• _What to produce_
Please find the lines in the entries below that contain the word "işlem", and copy each one.

• _Materials provided_
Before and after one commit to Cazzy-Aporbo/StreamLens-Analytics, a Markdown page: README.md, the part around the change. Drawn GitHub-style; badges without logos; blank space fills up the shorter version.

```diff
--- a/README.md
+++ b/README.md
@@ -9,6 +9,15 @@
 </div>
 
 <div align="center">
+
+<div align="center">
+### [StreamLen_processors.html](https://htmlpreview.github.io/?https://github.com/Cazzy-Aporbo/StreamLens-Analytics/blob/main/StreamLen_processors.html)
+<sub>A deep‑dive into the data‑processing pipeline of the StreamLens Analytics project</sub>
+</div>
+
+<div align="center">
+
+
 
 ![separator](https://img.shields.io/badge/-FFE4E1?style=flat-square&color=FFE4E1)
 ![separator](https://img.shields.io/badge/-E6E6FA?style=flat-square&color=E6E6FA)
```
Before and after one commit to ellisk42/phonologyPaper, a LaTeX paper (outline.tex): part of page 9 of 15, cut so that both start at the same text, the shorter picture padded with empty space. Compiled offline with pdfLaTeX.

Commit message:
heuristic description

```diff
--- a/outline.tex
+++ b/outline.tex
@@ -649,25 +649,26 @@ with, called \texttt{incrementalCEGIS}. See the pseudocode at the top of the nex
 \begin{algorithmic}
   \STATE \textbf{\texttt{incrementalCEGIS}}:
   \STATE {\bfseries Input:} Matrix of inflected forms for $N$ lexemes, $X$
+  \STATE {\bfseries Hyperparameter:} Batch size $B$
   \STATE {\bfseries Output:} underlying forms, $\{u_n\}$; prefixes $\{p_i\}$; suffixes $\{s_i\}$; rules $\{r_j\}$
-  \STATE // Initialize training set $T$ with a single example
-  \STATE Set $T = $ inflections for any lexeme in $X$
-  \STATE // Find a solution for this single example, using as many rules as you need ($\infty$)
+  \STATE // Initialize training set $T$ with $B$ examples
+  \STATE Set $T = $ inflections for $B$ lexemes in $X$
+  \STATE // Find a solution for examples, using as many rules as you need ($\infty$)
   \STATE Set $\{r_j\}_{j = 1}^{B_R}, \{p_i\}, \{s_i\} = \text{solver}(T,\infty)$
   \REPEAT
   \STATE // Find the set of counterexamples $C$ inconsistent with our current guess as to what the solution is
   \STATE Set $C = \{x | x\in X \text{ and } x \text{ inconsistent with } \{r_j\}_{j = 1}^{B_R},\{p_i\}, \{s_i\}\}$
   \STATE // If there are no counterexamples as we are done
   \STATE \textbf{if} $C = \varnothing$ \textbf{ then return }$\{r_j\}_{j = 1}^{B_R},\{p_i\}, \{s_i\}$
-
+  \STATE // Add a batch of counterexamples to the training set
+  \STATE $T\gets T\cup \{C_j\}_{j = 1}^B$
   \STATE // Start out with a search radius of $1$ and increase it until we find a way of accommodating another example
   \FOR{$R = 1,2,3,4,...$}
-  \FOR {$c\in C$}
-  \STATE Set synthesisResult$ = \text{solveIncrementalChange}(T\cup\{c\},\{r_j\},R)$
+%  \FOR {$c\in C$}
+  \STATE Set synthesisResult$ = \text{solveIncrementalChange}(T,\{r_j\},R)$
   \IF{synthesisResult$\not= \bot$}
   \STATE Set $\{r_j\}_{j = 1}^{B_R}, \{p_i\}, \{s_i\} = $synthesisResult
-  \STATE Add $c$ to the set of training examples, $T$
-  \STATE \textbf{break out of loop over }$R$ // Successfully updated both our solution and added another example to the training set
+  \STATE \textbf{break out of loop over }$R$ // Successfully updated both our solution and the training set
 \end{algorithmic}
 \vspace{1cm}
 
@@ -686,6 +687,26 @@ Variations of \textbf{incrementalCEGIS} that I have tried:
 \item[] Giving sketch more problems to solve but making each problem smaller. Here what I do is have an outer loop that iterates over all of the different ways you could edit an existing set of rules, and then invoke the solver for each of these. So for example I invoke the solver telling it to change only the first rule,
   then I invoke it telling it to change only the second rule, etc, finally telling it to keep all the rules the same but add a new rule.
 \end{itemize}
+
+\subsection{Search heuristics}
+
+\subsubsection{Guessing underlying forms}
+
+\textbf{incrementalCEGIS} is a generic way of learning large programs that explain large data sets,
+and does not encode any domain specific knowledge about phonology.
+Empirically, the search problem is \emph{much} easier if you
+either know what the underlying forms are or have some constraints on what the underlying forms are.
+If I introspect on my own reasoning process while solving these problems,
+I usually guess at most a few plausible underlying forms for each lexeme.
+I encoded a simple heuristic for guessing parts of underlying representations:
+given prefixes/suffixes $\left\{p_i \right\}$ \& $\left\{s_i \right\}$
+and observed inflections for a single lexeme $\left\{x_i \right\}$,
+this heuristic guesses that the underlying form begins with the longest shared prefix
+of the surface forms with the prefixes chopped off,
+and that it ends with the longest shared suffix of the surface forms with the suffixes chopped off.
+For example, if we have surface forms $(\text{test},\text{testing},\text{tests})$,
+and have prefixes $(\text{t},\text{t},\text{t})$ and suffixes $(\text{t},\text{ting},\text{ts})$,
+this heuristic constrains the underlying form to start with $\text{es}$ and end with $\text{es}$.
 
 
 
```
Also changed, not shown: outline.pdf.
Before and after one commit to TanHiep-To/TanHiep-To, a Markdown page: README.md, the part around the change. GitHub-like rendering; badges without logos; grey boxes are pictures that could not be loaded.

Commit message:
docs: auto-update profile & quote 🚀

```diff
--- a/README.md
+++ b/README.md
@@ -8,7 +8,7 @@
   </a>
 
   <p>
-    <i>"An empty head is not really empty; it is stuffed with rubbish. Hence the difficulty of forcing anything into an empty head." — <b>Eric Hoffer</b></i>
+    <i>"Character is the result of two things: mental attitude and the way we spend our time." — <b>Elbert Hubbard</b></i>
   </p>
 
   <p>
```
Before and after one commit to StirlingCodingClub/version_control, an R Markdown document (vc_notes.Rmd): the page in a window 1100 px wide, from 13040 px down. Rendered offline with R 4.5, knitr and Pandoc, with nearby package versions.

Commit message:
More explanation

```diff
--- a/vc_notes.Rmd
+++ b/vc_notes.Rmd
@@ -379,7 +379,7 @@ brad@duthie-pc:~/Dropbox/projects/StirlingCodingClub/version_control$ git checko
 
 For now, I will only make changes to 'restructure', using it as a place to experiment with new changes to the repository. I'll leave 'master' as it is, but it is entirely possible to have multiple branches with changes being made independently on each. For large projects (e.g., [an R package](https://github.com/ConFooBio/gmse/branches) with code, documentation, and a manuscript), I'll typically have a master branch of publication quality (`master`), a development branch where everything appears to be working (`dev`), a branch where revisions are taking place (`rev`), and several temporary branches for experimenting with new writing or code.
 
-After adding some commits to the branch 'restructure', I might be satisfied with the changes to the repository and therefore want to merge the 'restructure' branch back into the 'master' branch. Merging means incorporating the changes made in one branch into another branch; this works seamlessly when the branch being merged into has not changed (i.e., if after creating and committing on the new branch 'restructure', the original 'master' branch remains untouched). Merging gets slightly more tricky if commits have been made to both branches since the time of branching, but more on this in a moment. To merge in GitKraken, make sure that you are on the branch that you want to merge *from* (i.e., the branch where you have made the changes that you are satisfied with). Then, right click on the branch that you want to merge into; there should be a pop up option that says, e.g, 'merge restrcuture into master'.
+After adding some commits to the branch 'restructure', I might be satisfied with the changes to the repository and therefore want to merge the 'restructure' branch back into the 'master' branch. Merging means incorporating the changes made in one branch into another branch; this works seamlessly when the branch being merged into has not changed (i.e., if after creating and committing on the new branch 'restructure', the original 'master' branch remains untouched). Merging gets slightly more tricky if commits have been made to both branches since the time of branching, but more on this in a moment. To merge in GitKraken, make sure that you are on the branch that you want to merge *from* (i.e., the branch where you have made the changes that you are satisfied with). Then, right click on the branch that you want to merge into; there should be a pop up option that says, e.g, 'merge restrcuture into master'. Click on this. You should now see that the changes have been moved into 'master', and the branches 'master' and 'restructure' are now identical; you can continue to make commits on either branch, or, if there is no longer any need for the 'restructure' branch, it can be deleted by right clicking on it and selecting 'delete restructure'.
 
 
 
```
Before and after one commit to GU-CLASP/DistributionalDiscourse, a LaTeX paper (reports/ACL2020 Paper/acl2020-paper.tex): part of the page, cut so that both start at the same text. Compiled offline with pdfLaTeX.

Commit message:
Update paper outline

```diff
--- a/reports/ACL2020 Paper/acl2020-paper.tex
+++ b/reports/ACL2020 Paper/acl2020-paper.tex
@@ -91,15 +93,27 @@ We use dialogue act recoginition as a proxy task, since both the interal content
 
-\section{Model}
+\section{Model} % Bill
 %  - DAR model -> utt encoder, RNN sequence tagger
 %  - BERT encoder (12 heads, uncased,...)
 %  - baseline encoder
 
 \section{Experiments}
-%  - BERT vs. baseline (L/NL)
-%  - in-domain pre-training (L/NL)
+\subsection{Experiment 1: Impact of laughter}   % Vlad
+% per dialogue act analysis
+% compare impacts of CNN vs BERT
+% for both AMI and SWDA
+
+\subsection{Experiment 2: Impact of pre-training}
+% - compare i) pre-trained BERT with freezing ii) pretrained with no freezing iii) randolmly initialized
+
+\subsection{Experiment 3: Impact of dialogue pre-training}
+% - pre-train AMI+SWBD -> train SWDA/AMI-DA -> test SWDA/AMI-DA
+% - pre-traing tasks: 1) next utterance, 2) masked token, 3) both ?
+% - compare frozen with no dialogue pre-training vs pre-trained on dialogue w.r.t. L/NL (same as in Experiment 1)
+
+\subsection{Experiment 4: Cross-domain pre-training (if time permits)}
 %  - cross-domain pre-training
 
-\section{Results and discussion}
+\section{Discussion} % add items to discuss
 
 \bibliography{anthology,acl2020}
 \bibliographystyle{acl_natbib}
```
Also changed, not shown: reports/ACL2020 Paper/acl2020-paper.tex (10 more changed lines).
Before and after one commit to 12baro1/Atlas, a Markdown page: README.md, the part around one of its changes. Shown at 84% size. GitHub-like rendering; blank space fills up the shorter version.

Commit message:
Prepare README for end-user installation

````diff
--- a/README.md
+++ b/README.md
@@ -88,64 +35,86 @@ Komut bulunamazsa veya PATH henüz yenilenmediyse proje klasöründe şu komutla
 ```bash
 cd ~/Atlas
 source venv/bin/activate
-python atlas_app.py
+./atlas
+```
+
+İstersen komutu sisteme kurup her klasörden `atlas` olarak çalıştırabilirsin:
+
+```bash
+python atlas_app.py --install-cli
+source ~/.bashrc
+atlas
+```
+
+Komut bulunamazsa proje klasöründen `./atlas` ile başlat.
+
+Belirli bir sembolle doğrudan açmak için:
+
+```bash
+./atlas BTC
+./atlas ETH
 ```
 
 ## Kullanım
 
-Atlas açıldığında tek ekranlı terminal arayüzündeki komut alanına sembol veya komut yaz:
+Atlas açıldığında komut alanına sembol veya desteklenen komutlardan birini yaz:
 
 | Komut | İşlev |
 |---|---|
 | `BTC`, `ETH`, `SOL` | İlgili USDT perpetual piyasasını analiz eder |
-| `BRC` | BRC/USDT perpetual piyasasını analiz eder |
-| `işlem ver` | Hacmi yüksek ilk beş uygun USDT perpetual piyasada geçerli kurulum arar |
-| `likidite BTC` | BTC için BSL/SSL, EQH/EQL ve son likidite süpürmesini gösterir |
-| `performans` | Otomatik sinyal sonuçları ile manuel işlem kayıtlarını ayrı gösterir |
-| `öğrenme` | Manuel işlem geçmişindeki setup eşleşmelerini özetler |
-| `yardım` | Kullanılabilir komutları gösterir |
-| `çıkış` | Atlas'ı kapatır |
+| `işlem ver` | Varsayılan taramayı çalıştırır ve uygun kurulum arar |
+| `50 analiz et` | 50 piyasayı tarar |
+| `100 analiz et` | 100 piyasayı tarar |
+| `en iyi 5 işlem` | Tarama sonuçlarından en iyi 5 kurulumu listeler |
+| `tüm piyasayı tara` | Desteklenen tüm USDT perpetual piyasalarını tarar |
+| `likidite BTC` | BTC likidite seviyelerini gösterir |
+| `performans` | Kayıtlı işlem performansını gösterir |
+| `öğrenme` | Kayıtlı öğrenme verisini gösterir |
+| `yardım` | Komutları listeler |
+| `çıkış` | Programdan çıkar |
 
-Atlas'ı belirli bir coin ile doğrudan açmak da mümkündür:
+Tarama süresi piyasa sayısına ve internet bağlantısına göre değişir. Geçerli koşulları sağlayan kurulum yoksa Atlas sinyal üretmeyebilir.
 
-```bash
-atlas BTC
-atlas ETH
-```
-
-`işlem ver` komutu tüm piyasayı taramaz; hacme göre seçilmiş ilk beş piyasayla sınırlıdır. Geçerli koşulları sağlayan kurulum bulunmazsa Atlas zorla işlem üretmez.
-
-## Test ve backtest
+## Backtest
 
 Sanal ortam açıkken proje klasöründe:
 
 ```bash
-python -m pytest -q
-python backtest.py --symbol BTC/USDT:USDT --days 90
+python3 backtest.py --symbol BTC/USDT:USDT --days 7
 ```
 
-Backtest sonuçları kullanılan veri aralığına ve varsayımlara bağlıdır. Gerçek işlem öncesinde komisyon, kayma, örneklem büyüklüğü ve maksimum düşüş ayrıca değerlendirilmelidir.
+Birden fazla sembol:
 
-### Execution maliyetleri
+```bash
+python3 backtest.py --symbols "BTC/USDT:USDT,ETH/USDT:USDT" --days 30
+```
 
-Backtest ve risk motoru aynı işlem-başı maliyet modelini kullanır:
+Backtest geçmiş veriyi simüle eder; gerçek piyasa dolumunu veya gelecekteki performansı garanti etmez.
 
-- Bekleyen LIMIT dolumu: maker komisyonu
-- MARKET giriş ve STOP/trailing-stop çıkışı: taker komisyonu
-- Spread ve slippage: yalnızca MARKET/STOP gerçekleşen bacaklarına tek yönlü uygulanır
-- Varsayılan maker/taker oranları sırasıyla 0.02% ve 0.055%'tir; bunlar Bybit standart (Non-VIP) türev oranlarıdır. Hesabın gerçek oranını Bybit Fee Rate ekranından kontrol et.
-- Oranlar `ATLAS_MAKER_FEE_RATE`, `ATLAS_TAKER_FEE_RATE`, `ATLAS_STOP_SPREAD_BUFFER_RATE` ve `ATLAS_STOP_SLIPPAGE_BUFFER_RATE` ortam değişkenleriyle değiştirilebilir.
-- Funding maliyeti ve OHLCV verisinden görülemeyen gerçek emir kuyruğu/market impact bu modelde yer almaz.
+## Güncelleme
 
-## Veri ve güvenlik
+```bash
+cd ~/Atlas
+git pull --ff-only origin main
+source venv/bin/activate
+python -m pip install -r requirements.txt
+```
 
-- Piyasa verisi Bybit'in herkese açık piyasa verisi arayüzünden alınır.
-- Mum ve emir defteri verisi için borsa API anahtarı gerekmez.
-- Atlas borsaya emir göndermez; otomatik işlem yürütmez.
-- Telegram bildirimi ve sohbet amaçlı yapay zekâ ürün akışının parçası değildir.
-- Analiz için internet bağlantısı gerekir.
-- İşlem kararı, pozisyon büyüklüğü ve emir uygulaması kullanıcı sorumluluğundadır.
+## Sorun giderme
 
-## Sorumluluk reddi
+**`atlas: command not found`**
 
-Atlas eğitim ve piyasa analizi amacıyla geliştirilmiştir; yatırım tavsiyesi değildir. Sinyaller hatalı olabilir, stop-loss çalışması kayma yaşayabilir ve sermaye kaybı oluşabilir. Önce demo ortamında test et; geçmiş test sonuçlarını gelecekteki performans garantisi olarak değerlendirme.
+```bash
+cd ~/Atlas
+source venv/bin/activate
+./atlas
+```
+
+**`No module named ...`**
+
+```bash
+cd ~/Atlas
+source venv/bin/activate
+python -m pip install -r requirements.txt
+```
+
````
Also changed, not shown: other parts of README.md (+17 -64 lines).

• _Written solution_
-| `işlem ver` | Hacmi yüksek ilk beş uygun USDT perpetual piyasada geçerli kurulum arar |
-| `performans` | Otomatik sinyal sonuçları ile manuel işlem kayıtlarını ayrı gösterir |
-| `öğrenme` | Manuel işlem geçmişindeki setup eşleşmelerini özetler |
+| `işlem ver` | Varsayılan taramayı çalıştırır ve uygun kurulum arar |
+| `en iyi 5 işlem` | Tarama sonuçlarından en iyi 5 kurulumu listeler |
+| `performans` | Kayıtlı işlem performansını gösterir |
-`işlem ver` komutu tüm piyasayı taramaz; hacme göre seçilmiş ilk beş piyasayla sınırlıdır. Geçerli koşulları sağlayan kurulum bulunmazsa Atlas zorla işlem üretmez.
-Backtest sonuçları kullanılan veri aralığına ve varsayımlara bağlıdır. Gerçek işlem öncesinde komisyon, kayma, örneklem büyüklüğü ve maksimum düşüş ayrıca değerlendirilmelidir.
-Backtest ve risk motoru aynı işlem-başı maliyet modelini kullanır:
-- Atlas borsaya emir göndermez; otomatik işlem yürütmez.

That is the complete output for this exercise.